Front-end code edit data
========
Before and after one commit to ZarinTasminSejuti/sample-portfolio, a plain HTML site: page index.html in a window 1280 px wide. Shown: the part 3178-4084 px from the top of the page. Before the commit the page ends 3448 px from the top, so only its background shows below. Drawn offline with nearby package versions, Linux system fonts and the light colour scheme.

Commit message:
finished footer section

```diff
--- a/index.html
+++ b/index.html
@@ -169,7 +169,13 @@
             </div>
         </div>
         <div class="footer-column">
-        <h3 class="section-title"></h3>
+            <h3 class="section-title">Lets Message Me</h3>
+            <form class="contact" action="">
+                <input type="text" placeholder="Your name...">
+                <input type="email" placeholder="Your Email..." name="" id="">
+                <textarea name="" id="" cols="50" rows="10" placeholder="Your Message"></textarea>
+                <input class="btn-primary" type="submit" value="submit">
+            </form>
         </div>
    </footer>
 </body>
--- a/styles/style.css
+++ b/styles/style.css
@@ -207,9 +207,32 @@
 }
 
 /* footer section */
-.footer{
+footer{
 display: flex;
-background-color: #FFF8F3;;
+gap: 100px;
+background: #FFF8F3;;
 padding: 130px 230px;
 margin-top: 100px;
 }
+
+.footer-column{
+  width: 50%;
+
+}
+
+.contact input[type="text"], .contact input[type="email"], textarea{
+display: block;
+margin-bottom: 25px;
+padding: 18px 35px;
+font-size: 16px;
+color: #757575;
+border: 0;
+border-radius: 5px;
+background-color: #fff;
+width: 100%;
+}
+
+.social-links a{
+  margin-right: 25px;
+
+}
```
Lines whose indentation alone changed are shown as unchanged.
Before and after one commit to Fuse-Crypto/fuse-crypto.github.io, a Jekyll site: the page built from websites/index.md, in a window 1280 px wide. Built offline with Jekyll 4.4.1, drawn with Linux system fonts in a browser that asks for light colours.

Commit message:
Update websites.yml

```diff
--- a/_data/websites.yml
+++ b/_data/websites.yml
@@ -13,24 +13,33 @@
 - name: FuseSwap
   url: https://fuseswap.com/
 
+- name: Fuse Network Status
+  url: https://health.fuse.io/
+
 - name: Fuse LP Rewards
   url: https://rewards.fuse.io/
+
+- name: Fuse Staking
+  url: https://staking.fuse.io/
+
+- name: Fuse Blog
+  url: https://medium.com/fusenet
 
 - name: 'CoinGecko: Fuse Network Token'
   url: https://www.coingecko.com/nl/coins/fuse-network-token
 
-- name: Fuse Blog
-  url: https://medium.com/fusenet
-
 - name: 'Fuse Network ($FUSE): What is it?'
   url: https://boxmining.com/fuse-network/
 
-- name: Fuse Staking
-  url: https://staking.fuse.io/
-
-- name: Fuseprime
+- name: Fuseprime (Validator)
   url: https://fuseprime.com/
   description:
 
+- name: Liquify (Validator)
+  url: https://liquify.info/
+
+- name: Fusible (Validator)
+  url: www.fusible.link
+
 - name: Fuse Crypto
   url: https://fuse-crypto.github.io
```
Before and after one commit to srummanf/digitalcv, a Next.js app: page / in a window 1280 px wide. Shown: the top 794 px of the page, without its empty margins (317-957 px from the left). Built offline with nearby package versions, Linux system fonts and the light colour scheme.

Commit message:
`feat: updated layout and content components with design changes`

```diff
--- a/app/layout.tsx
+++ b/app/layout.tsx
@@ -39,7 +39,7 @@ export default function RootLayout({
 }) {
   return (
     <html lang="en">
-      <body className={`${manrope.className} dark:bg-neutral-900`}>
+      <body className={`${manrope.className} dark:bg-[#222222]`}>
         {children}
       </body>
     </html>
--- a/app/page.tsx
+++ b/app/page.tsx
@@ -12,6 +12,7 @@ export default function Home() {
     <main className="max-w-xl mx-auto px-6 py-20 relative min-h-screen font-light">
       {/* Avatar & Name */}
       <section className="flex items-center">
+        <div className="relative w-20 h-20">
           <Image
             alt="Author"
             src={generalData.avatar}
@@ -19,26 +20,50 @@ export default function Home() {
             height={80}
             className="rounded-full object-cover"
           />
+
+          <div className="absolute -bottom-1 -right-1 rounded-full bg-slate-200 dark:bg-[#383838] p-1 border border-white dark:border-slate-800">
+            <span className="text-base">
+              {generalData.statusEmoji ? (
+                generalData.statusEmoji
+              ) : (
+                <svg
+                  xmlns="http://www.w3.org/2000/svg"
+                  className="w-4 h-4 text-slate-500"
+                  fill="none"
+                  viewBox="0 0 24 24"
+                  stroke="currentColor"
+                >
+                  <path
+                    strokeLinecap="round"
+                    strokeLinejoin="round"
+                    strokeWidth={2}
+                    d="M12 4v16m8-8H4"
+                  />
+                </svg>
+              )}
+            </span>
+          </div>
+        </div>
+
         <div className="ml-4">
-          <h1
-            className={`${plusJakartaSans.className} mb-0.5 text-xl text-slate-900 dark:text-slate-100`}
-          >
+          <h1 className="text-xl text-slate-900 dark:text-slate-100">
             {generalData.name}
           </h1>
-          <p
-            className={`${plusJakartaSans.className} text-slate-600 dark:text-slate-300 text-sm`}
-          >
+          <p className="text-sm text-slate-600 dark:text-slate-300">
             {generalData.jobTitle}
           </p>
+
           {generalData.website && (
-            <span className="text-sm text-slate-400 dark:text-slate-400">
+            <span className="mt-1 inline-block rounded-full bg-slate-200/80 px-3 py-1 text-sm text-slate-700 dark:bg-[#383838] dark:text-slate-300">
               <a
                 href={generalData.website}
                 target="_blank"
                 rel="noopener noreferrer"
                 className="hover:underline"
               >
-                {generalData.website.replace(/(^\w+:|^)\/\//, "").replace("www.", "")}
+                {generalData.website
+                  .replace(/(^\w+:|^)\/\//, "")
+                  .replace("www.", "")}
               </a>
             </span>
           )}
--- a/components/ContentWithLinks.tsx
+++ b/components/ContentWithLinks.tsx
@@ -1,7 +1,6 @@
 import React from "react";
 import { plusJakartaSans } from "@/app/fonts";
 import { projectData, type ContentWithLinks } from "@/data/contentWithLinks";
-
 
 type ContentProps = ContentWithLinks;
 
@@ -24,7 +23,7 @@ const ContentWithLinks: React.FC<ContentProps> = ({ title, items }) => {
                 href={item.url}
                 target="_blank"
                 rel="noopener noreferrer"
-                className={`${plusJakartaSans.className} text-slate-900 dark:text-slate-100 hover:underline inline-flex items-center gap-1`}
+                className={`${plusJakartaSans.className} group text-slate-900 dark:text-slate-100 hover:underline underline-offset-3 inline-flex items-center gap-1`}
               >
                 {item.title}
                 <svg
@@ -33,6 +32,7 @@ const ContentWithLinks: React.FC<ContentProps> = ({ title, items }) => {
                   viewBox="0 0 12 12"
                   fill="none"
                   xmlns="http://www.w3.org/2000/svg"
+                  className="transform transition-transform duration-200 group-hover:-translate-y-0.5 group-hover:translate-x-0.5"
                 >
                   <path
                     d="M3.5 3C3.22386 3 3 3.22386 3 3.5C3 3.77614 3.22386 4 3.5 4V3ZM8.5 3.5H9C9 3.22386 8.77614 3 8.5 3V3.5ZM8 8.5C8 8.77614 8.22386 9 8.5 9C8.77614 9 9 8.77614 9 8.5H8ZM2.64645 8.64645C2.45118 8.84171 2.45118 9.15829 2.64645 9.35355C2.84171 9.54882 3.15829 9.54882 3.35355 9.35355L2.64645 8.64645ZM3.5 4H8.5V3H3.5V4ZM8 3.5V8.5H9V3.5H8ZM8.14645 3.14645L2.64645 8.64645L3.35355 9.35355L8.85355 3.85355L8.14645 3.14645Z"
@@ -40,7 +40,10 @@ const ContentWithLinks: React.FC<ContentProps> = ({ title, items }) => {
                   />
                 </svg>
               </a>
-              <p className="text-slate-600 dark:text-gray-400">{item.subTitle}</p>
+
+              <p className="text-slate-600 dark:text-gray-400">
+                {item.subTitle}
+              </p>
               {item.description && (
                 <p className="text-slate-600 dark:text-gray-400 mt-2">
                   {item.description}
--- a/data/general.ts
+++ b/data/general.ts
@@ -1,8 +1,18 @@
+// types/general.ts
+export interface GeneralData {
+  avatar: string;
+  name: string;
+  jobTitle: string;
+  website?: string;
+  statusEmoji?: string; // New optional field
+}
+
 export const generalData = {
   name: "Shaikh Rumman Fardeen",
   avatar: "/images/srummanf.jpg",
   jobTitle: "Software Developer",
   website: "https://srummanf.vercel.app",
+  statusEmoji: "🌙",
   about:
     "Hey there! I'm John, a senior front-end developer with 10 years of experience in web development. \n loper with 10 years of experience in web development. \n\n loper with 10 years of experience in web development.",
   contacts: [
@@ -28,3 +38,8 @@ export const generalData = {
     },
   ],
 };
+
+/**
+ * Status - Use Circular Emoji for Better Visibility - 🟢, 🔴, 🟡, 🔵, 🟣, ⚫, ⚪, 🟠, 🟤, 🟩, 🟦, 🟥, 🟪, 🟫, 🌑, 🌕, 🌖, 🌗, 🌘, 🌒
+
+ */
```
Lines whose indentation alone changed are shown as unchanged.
========
* _To do_: Please return every line of the records above that contains the word "body".

* _Output for this exercise_:
 </body>
-      <body className={`${manrope.className} dark:bg-neutral-900`}>
+      <body className={`${manrope.className} dark:bg-[#222222]`}>
       </body>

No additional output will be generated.